_WHAT IS NEEDED_
Please output the following records exactly. Leave every image out.

_RECORDED DATA_
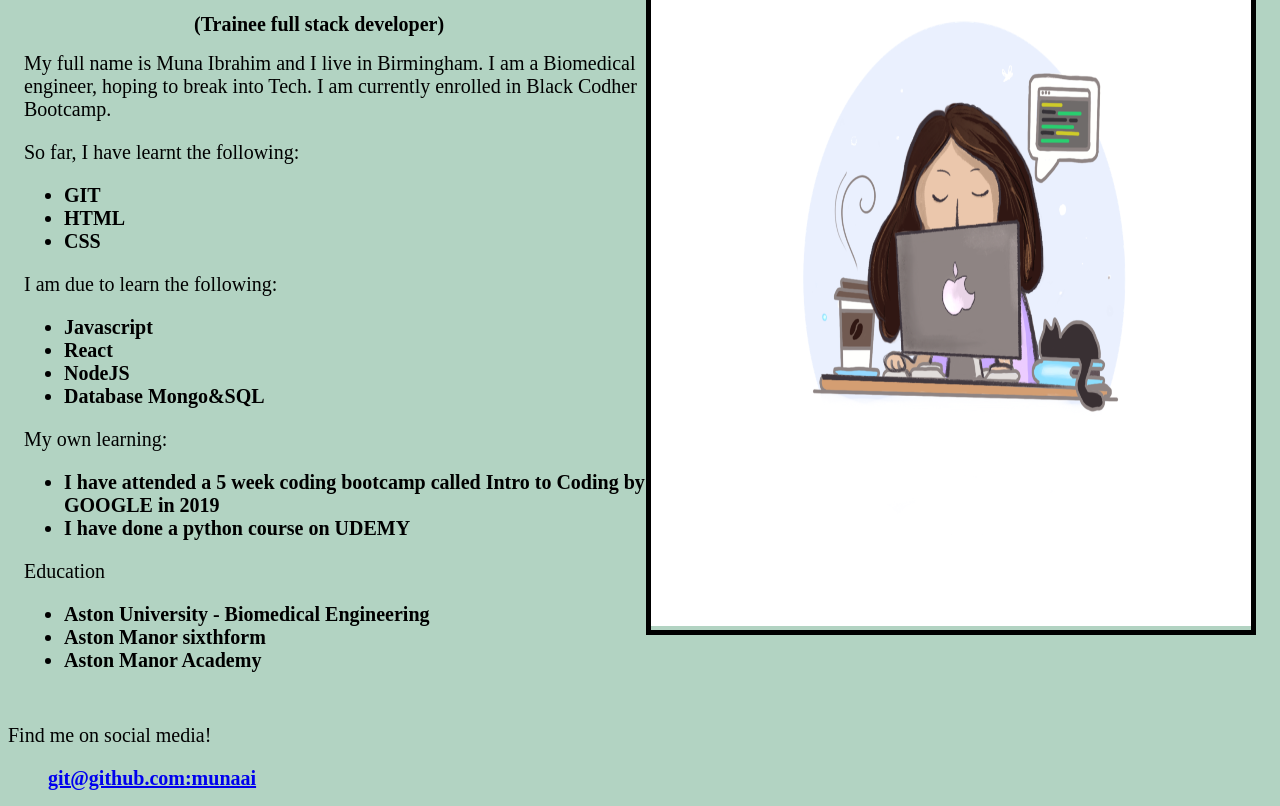
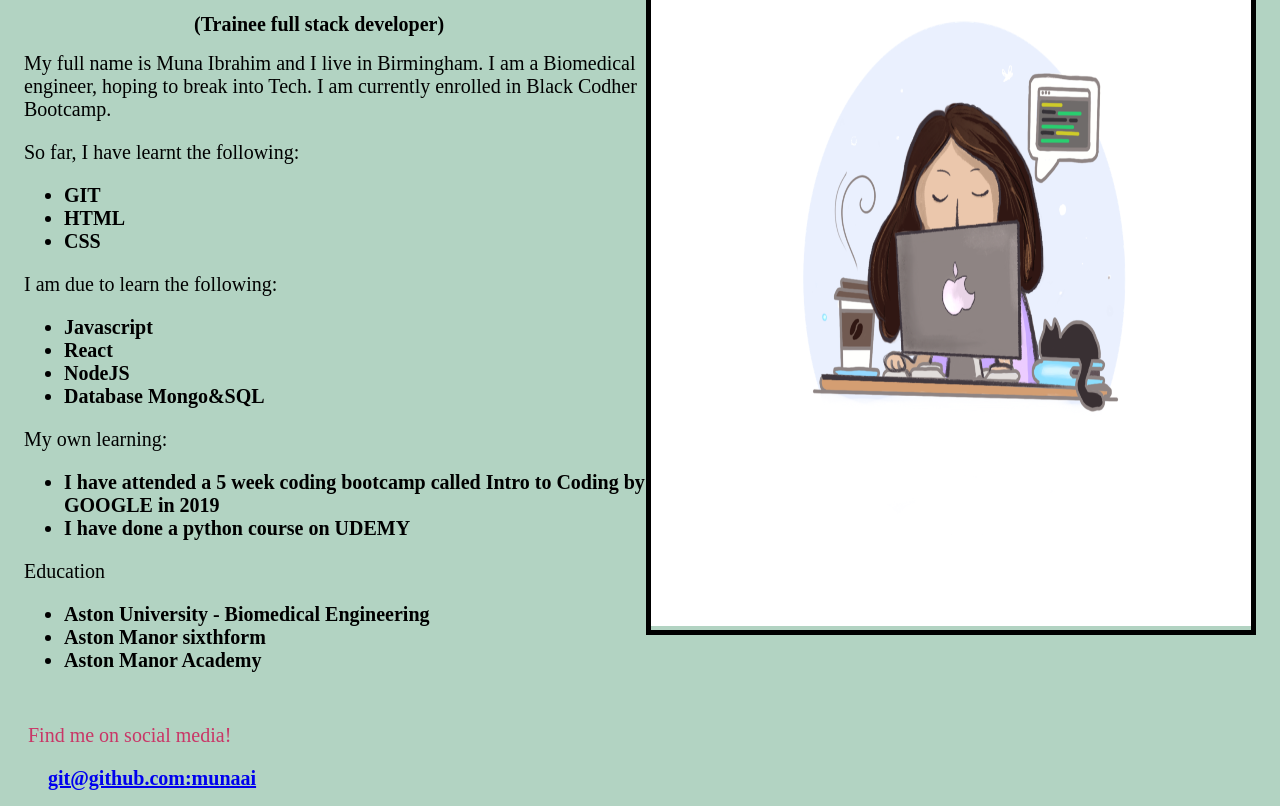
Before and after one commit to black-codher-bootcamp-2021-vaughan/unit-02-html-css-assessment-munaai, a website: page index.html in a window 1280 px wide. Shown: the part 163-969 px from the top of the page. Drawn offline with Linux system fonts and the light colour scheme; a web font is replaced by a local one.

Commit message:
Last changes made

```diff
--- a/index.html
+++ b/index.html
@@ -64,9 +64,9 @@
     </div>
 
 
-  <footer>
-    <p>Find me on social media!</p>
-    <ul class="social-media">
+   <footer>
+       <p id="social" >Find me on social media!</p>
+       <ul class="social-media">
         <li><a href="git@github.com:munaai">git@github.com:munaai</a></li>
     </ul>
   </footer>
--- a/style.css
+++ b/style.css
@@ -51,7 +51,10 @@ li{
     list-style: none;
 }
 
-
+#social {
+    color: #c93667;
+    margin-left: 20px;
+}
 
  .container {
     list-style-type: none;
```
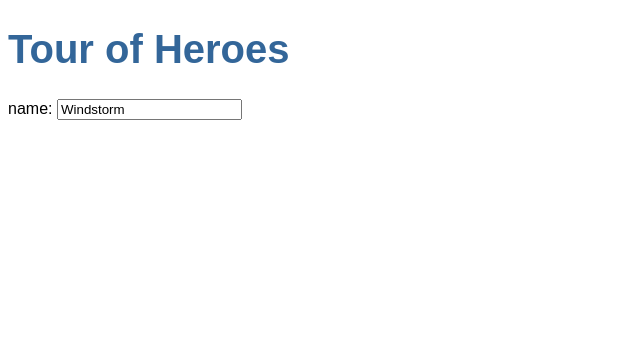
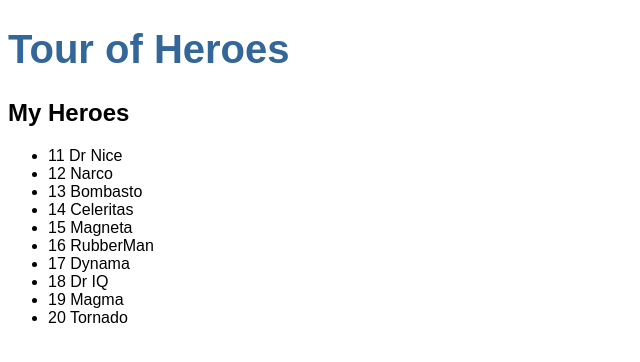
Before and after one commit to qtran0920/angular-tour-of-heroes, an Angular app: page /heroes in a window 1280 px wide. Shown: the top 362 px of the page, without its empty margins (0-640 px from the left). Built offline with nearby package versions, Linux system fonts and the light colour scheme.

Commit message:
feat(heroes.component): display list of heroes

```diff
--- a/src/app/heroes/heroes.component.html
+++ b/src/app/heroes/heroes.component.html
@@ -1,5 +1,6 @@
-<div>
-  <label>name:
-    <input [(ngModel)]="hero.name" placeholder="name"/>
-  </label>
-</div>
+<h2>My Heroes</h2>
+<ul class="heroes">
+  <li *ngFor="let hero of heroes">
+    <span class="badge">{{hero.id}}</span> {{hero.name}}
+  </li>
+</ul>
--- a/src/app/heroes/heroes.component.ts
+++ b/src/app/heroes/heroes.component.ts
@@ -1,5 +1,5 @@
-import { Component, OnInit } from '@angular/core';
-import {Hero} from '../hero';
+import {Component, OnInit} from '@angular/core';
+import {HEROES} from '../mock-heroes';
 
 @Component({
   selector: 'app-heroes',
@@ -8,10 +8,7 @@
 })
 export class HeroesComponent implements OnInit {
 
-  hero: Hero = {
-    id: 1,
-    name: 'Windstorm'
-  };
+  heroes = HEROES;
 
   constructor() { }
 
--- /dev/null
+++ b/src/app/mock-heroes.ts
@@ -0,0 +1,14 @@
+import {Hero} from './hero';
+
+export const HEROES: Hero[] = [
+  {id: 11, name: 'Dr Nice'},
+  {id: 12, name: 'Narco'},
+  {id: 13, name: 'Bombasto'},
+  {id: 14, name: 'Celeritas'},
+  {id: 15, name: 'Magneta'},
+  {id: 16, name: 'RubberMan'},
+  {id: 17, name: 'Dynama'},
+  {id: 18, name: 'Dr IQ'},
+  {id: 19, name: 'Magma'},
+  {id: 20, name: 'Tornado'}
+];
```
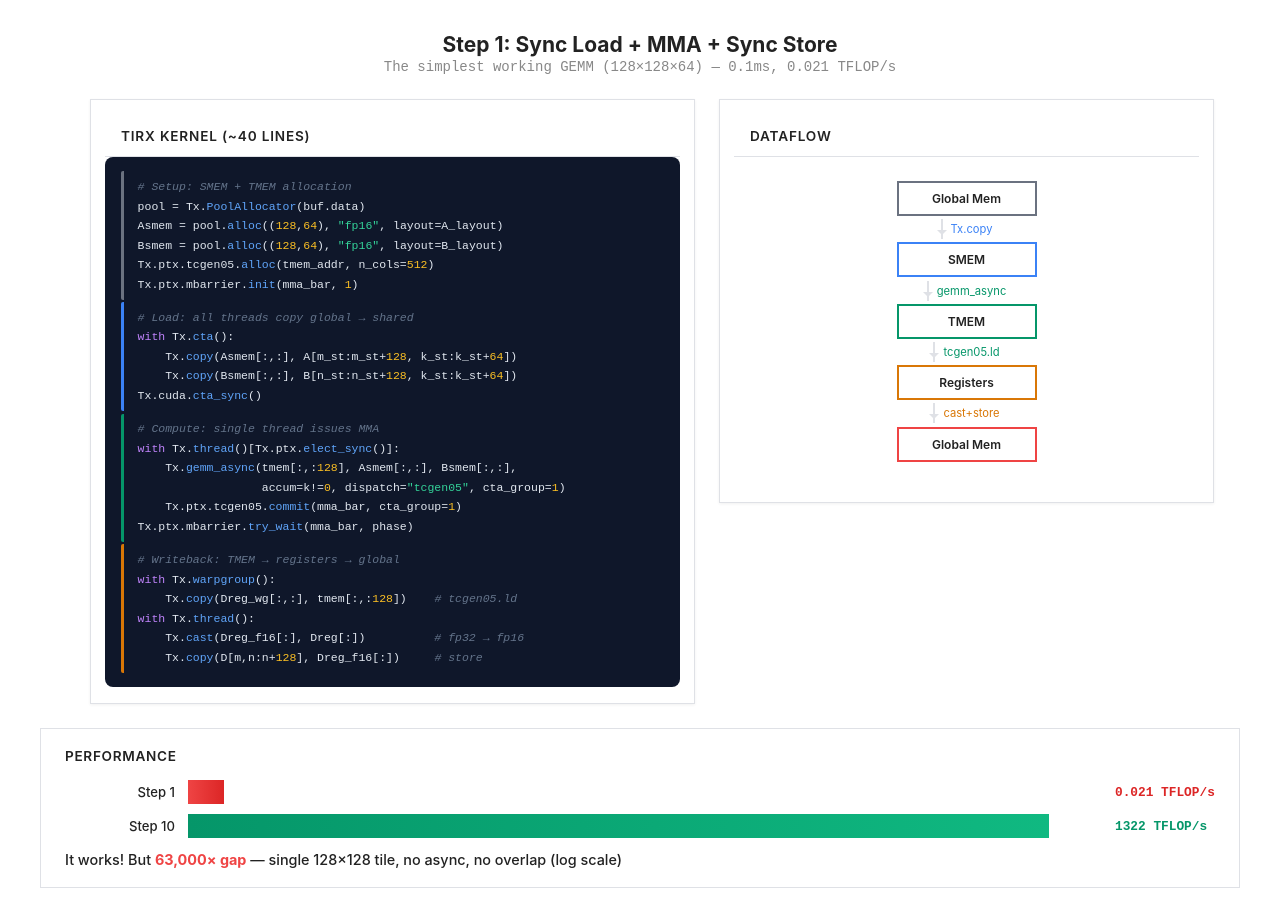
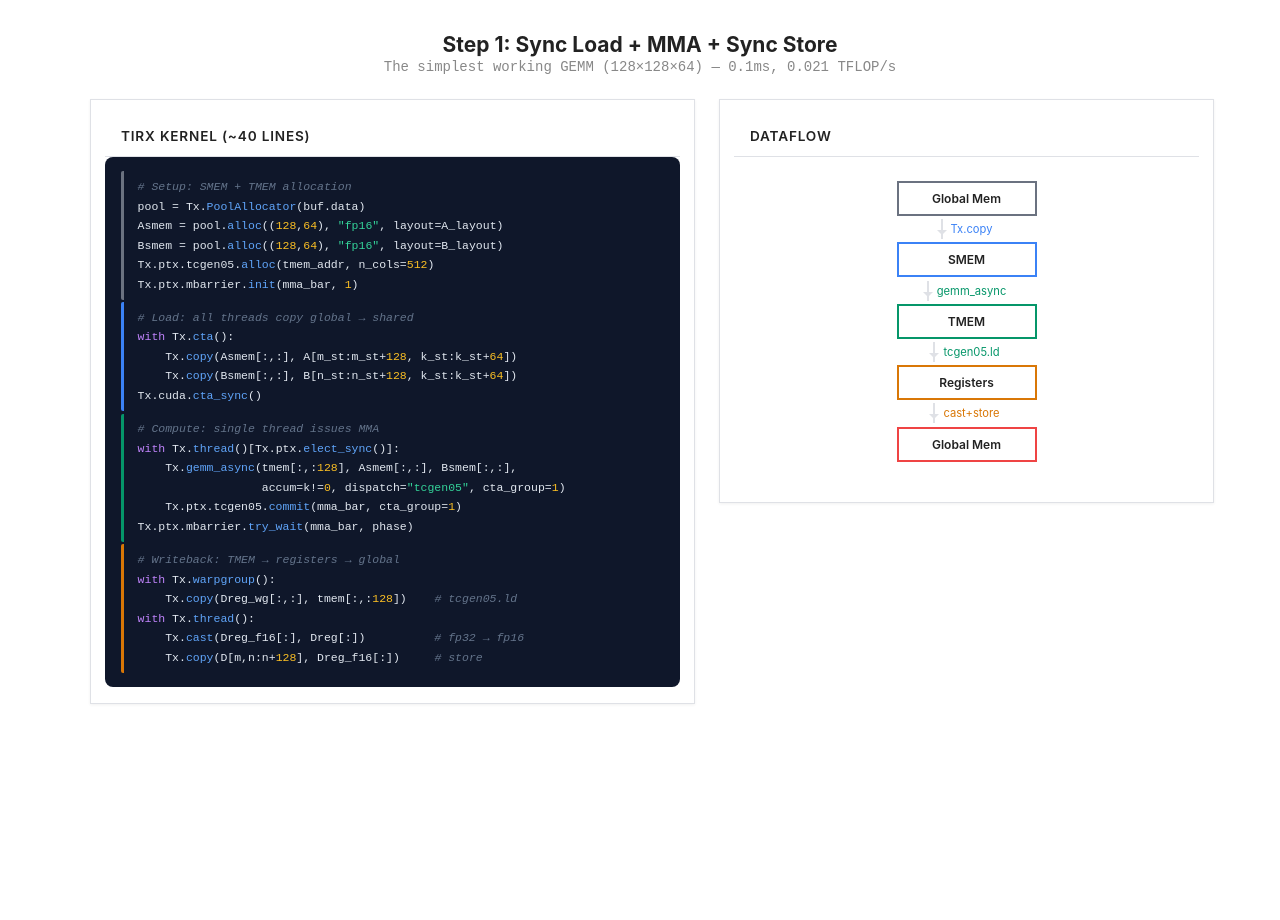
Before and after one commit to mlsyscourse/mlsyscourse.github.io, a Jekyll site: the page slides/tirx-gemm/demo/step1_annotated.html, which Jekyll copies as it is, in a window 1280 px wide. Built offline with Jekyll 4.4.1, drawn with Linux system fonts in a browser that asks for light colours.

Commit message:
Remove performance bar from step1 annotated slide

```diff
--- a/slides/tirx-gemm/demo/step1_annotated.html
+++ b/slides/tirx-gemm/demo/step1_annotated.html
@@ -124,71 +124,6 @@
   .arrow.active.a-orange .arrow-line       { background: #d97706; }
   .arrow.active.a-orange .arrow-line::after { border-top-color: #d97706; }
 
-  /* Bottom performance bar */
-  .perf-bar {
-    margin-top: 1.5rem;
-    background: var(--bg-surface);
-    border: 1px solid var(--border);
-    border-radius: var(--radius);
-    padding: 1.2rem 1.5rem;
-  }
-  .perf-bar h3 {
-    font-size: 0.85rem;
-    font-weight: 600;
-    color: var(--text-muted);
-    text-transform: uppercase;
-    letter-spacing: 0.05em;
-    margin-bottom: 1rem;
-  }
-  .bar-row {
-    display: flex;
-    align-items: center;
-    margin-bottom: 0.6rem;
-    gap: 0.8rem;
-  }
-  .bar-label {
-    width: 110px;
-    font-size: 0.82rem;
-    font-weight: 500;
-    text-align: right;
-    flex-shrink: 0;
-  }
-  .bar-val {
-    font-size: 0.8rem;
-    font-weight: 700;
-    font-family: 'SF Mono','Fira Code',monospace;
-    white-space: nowrap;
-    margin-left: 8px;
-    min-width: 100px;
-  }
-  .bar-track {
-    flex: 1;
-    height: 24px;
-    background: var(--bg-elevated);
-    border-radius: var(--radius-sm);
-    overflow: hidden;
-    position: relative;
-  }
-  .bar-fill {
-    height: 100%;
-    border-radius: var(--radius-sm);
-    display: flex;
-    align-items: center;
-    padding-left: 0.6rem;
-    font-size: 0.75rem;
-    font-weight: 600;
-    color: #fff;
-    transition: width 0.8s ease;
-  }
-  .bar-fill.red   { background: linear-gradient(90deg, #ef4444, #dc2626); }
-  .bar-fill.green { background: linear-gradient(90deg, #059669, #10b981); }
-  .perf-note {
-    margin-top: 0.8rem;
-    font-size: 0.9rem;
-    color: var(--text-muted);
-    font-weight: 500;
-  }
-  .perf-note strong { color: #ef4444; }
 </style>
 </head>
 <body>
@@ -235,25 +170,6 @@
     </div>
   </div>
 
-  <!-- Bottom performance bar -->
-  <div class="perf-bar">
-    <h3>Performance</h3>
-    <div class="bar-row">
-      <div class="bar-label">Step 1</div>
-      <div class="bar-track">
-        <div class="bar-fill red" style="width: 4%;">&nbsp;</div>
-      </div>
-      <span class="bar-val" style="color:#dc2626;">0.021 TFLOP/s</span>
-    </div>
-    <div class="bar-row">
-      <div class="bar-label">Step 10</div>
-      <div class="bar-track">
-        <div class="bar-fill green" style="width: 95%;">&nbsp;</div>
-      </div>
-      <span class="bar-val" style="color:#059669;">1322 TFLOP/s</span>
-    </div>
-    <p class="perf-note">It works! But <strong>63,000× gap</strong> — single 128×128 tile, no async, no overlap (log scale)</p>
-  </div>
 
 <script>
 (function () {
```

_RESULT_
Before and after one commit to black-codher-bootcamp-2021-vaughan/unit-02-html-css-assessment-munaai, a website: page index.html in a window 1280 px wide. Shown: the part 163-969 px from the top of the page. Drawn offline with Linux system fonts and the light colour scheme; a web font is replaced by a local one.

Commit message:
Last changes made

```diff
--- a/index.html
+++ b/index.html
@@ -64,9 +64,9 @@
     </div>
 
 
-  <footer>
-    <p>Find me on social media!</p>
-    <ul class="social-media">
+   <footer>
+       <p id="social" >Find me on social media!</p>
+       <ul class="social-media">
         <li><a href="git@github.com:munaai">git@github.com:munaai</a></li>
     </ul>
   </footer>
--- a/style.css
+++ b/style.css
@@ -51,7 +51,10 @@ li{
     list-style: none;
 }
 
-
+#social {
+    color: #c93667;
+    margin-left: 20px;
+}
 
  .container {
     list-style-type: none;
```
Before and after one commit to qtran0920/angular-tour-of-heroes, an Angular app: page /heroes in a window 1280 px wide. Shown: the top 362 px of the page, without its empty margins (0-640 px from the left). Built offline with nearby package versions, Linux system fonts and the light colour scheme.

Commit message:
feat(heroes.component): display list of heroes

```diff
--- a/src/app/heroes/heroes.component.html
+++ b/src/app/heroes/heroes.component.html
@@ -1,5 +1,6 @@
-<div>
-  <label>name:
-    <input [(ngModel)]="hero.name" placeholder="name"/>
-  </label>
-</div>
+<h2>My Heroes</h2>
+<ul class="heroes">
+  <li *ngFor="let hero of heroes">
+    <span class="badge">{{hero.id}}</span> {{hero.name}}
+  </li>
+</ul>
--- a/src/app/heroes/heroes.component.ts
+++ b/src/app/heroes/heroes.component.ts
@@ -1,5 +1,5 @@
-import { Component, OnInit } from '@angular/core';
-import {Hero} from '../hero';
+import {Component, OnInit} from '@angular/core';
+import {HEROES} from '../mock-heroes';
 
 @Component({
   selector: 'app-heroes',
@@ -8,10 +8,7 @@
 })
 export class HeroesComponent implements OnInit {
 
-  hero: Hero = {
-    id: 1,
-    name: 'Windstorm'
-  };
+  heroes = HEROES;
 
   constructor() { }
 
--- /dev/null
+++ b/src/app/mock-heroes.ts
@@ -0,0 +1,14 @@
+import {Hero} from './hero';
+
+export const HEROES: Hero[] = [
+  {id: 11, name: 'Dr Nice'},
+  {id: 12, name: 'Narco'},
+  {id: 13, name: 'Bombasto'},
+  {id: 14, name: 'Celeritas'},
+  {id: 15, name: 'Magneta'},
+  {id: 16, name: 'RubberMan'},
+  {id: 17, name: 'Dynama'},
+  {id: 18, name: 'Dr IQ'},
+  {id: 19, name: 'Magma'},
+  {id: 20, name: 'Tornado'}
+];
```
Before and after one commit to mlsyscourse/mlsyscourse.github.io, a Jekyll site: the page slides/tirx-gemm/demo/step1_annotated.html, which Jekyll copies as it is, in a window 1280 px wide. Built offline with Jekyll 4.4.1, drawn with Linux system fonts in a browser that asks for light colours.

Commit message:
Remove performance bar from step1 annotated slide

```diff
--- a/slides/tirx-gemm/demo/step1_annotated.html
+++ b/slides/tirx-gemm/demo/step1_annotated.html
@@ -124,71 +124,6 @@
   .arrow.active.a-orange .arrow-line       { background: #d97706; }
   .arrow.active.a-orange .arrow-line::after { border-top-color: #d97706; }
 
-  /* Bottom performance bar */
-  .perf-bar {
-    margin-top: 1.5rem;
-    background: var(--bg-surface);
-    border: 1px solid var(--border);
-    border-radius: var(--radius);
-    padding: 1.2rem 1.5rem;
-  }
-  .perf-bar h3 {
-    font-size: 0.85rem;
-    font-weight: 600;
-    color: var(--text-muted);
-    text-transform: uppercase;
-    letter-spacing: 0.05em;
-    margin-bottom: 1rem;
-  }
-  .bar-row {
-    display: flex;
-    align-items: center;
-    margin-bottom: 0.6rem;
-    gap: 0.8rem;
-  }
-  .bar-label {
-    width: 110px;
-    font-size: 0.82rem;
-    font-weight: 500;
-    text-align: right;
-    flex-shrink: 0;
-  }
-  .bar-val {
-    font-size: 0.8rem;
-    font-weight: 700;
-    font-family: 'SF Mono','Fira Code',monospace;
-    white-space: nowrap;
-    margin-left: 8px;
-    min-width: 100px;
-  }
-  .bar-track {
-    flex: 1;
-    height: 24px;
-    background: var(--bg-elevated);
-    border-radius: var(--radius-sm);
-    overflow: hidden;
-    position: relative;
-  }
-  .bar-fill {
-    height: 100%;
-    border-radius: var(--radius-sm);
-    display: flex;
-    align-items: center;
-    padding-left: 0.6rem;
-    font-size: 0.75rem;
-    font-weight: 600;
-    color: #fff;
-    transition: width 0.8s ease;
-  }
-  .bar-fill.red   { background: linear-gradient(90deg, #ef4444, #dc2626); }
-  .bar-fill.green { background: linear-gradient(90deg, #059669, #10b981); }
-  .perf-note {
-    margin-top: 0.8rem;
-    font-size: 0.9rem;
-    color: var(--text-muted);
-    font-weight: 500;
-  }
-  .perf-note strong { color: #ef4444; }
 </style>
 </head>
 <body>
@@ -235,25 +170,6 @@
     </div>
   </div>
 
-  <!-- Bottom performance bar -->
-  <div class="perf-bar">
-    <h3>Performance</h3>
-    <div class="bar-row">
-      <div class="bar-label">Step 1</div>
-      <div class="bar-track">
-        <div class="bar-fill red" style="width: 4%;">&nbsp;</div>
-      </div>
-      <span class="bar-val" style="color:#dc2626;">0.021 TFLOP/s</span>
-    </div>
-    <div class="bar-row">
-      <div class="bar-label">Step 10</div>
-      <div class="bar-track">
-        <div class="bar-fill green" style="width: 95%;">&nbsp;</div>
-      </div>
-      <span class="bar-val" style="color:#059669;">1322 TFLOP/s</span>
-    </div>
-    <p class="perf-note">It works! But <strong>63,000× gap</strong> — single 128×128 tile, no async, no overlap (log scale)</p>
-  </div>
 
 <script>
 (function () {
```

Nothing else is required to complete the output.